He shook his head, refusing to answer and in the end, she gave up, pressing her lips in a thin line which did not suit to her otherwise composed face. Her hands slipped into her pockets too and for a second he was drawn away from his own head, musing how her posture copied his. Only, hers was younger, her skin velvety and untarnished by age or rough life. Her dark hair were gathered up under large black clip with simple geometrical shapes and the wind was blowing the free bangs to her face. She didn’t look angry, but uncertain of what she was expected to do while he was sulking. But she was too young to be able to hide information on a whim and Tess was too old not to see through her masks should he ask her to keep it a secret. No, it had to come from them.
They watched the row leading their way and he smiled, imagining seven puppy tales wanking with content before burst laughing second later, realizing how ridiculously sweet that would be. There was his brother, scared shitless by the the possibility of one kid and here he walked by a woman, who couldn’t imagine her life without seven extras, with god knew how many puppies, kittens, rats, snakes, tarantulas or who knew what else that household would entail.
He snorted and cleared his eyes and nearly burst back in tears, when he looked up and realized the entire company was looking at him, frowning, as if he’d lost his mind. He waved them off and one by one they turned and continued their trip back home. He glanced on the woman by his side and nodded, adding quickly. “I’m fine now.”

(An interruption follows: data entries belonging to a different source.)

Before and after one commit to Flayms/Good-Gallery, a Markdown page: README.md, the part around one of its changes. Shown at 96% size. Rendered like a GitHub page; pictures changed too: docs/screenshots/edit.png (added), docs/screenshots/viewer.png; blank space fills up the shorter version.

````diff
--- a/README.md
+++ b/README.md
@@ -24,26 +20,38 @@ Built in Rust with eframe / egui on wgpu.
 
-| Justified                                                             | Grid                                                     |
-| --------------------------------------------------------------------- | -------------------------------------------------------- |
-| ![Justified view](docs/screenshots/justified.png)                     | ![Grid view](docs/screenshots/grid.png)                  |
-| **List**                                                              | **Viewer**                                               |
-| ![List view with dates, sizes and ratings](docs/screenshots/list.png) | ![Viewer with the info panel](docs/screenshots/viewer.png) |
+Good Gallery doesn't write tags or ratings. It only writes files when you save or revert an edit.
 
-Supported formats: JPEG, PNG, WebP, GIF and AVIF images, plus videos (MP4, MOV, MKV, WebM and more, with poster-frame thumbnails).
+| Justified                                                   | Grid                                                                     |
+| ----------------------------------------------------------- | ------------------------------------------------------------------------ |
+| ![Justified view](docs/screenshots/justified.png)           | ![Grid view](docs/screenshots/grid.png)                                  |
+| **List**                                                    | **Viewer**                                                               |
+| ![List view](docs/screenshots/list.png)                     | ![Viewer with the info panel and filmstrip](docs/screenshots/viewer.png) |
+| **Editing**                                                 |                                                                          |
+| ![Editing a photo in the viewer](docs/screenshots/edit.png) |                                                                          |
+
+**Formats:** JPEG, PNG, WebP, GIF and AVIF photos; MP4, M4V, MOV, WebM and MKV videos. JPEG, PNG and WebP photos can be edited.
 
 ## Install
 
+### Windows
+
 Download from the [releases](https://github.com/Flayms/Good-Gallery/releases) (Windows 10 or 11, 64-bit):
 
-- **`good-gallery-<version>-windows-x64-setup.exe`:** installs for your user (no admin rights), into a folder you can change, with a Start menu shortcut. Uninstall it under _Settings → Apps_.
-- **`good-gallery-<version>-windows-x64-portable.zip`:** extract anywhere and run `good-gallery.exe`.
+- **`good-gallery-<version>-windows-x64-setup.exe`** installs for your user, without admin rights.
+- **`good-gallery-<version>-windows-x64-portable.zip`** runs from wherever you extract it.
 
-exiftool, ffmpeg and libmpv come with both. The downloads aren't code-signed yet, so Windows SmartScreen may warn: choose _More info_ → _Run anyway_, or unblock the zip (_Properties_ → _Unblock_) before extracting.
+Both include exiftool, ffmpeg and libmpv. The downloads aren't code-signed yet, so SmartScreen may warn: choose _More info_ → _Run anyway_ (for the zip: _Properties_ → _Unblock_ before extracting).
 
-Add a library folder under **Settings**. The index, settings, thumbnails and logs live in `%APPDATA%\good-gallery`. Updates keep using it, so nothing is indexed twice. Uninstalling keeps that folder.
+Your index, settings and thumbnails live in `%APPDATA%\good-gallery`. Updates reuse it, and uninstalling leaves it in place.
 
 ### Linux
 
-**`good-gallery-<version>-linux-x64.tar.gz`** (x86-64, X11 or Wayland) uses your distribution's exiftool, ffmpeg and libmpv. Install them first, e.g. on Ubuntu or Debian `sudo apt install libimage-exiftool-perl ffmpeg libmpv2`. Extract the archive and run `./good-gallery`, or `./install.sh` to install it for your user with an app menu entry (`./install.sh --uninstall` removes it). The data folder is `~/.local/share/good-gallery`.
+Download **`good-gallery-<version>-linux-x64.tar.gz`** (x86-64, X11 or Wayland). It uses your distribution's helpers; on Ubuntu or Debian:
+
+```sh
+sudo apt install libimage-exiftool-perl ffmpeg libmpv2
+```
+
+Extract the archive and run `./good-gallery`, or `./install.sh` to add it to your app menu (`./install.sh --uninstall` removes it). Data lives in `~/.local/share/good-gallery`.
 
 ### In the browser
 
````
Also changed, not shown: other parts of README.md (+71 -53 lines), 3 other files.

Although her eyebrows didn’t move upwards, she smiled and nodded, probably giving up on whatever was bothering him, entwining her hands around his middle instead to pull him closer into a hug. He couldn’t resist the kiss on her hair.
Ten minutes later they entered the house and ran into the boys, who clomped up at the door, eyes wide like saucers. They made their way through the boys, gently pushing them aside, to see what scared them and not for the first time today, Maksim prayed he wouldn’t be walking into a murder scene. He winched on the thought of it, or more on the one that this was even a possibility.
The house smelled divine, and he heard the oven being opened before Tessa rose above the boys heads with a tray of potatoes covered with cheese to go next to a tray of bacon strips and broccoli.
“I made dinner?” She offered softly, offering up the abundant smell of garlic and cheese and meat and…
“I hate broccoli!” Anton whined and earned a quick slip of hand from Jevgeni, who in return got one from Laura. Who received a reminder of how bad examples work from him. She scowled up at him, but he didn’t care. She was old enough to know better and after a small glaring contest her shoulders slumped and she turned her attention on Tessa, who looked awkward still holding the tray.
“Thank you.” She said, pushing the boys aside. “Set it down before you burn yourself!” She scolded. “Boys, go wash up!” She waited until the last of them had disappeared into the bathroom. “You didn’t have to.”
“I’m sorry, I just… I wanted to… I -” She looked sad, and he knew Laura was picking up on it.
“Where’s Alik?” He asked softly, trying not to scare her off.
“He will be OK!” Her mild expression hardened, warning him to pack off and he nodded, taking the hint. He rose his hands in sign of resignation. She could be quite a mother bear when she wanted to be and if there was anything he’d learned over the years working with pregnant women, was to back off when shown teeth.
“Wait, they can’t go-”
“Ah, there he is…” Laura singsong, setting plates up on the edge of the table together with the baskets of forks and ketchup, ordering the row of boys to pick each of one. They were all running and beet red.
Jevgeni was the last one to return, looking dazed. “There’s an angry whale in the bath.” He said, pointing over his shoulder and stepped into the line, helping Kaspar get his fork. Then her eyes met Tessa’s and he quipped a smile. “Sorry about that, ma’am, we honestly didn’t know.”
“No apologies, I should have warned you.”
Alik appeared five minutes later, still fuming from the injustice. “Don’t you know how to knock?” He demanded, but there was no real bite behind it, when he trailed off, looking at the kids with renewed eyes. Maksim knew that look. He’d seen it too many times in his own reflection, when he caught himself staring out the window of his office towards the playground.
“Better get used to that – this is your future!” Maksim smiled at him through tight lips, passing him and clasping at his shoulder, suddenly feeling the sting in his chest how the faiths had once again screwed him over. What he wouldn’t do to be in his brother’s shoes right now?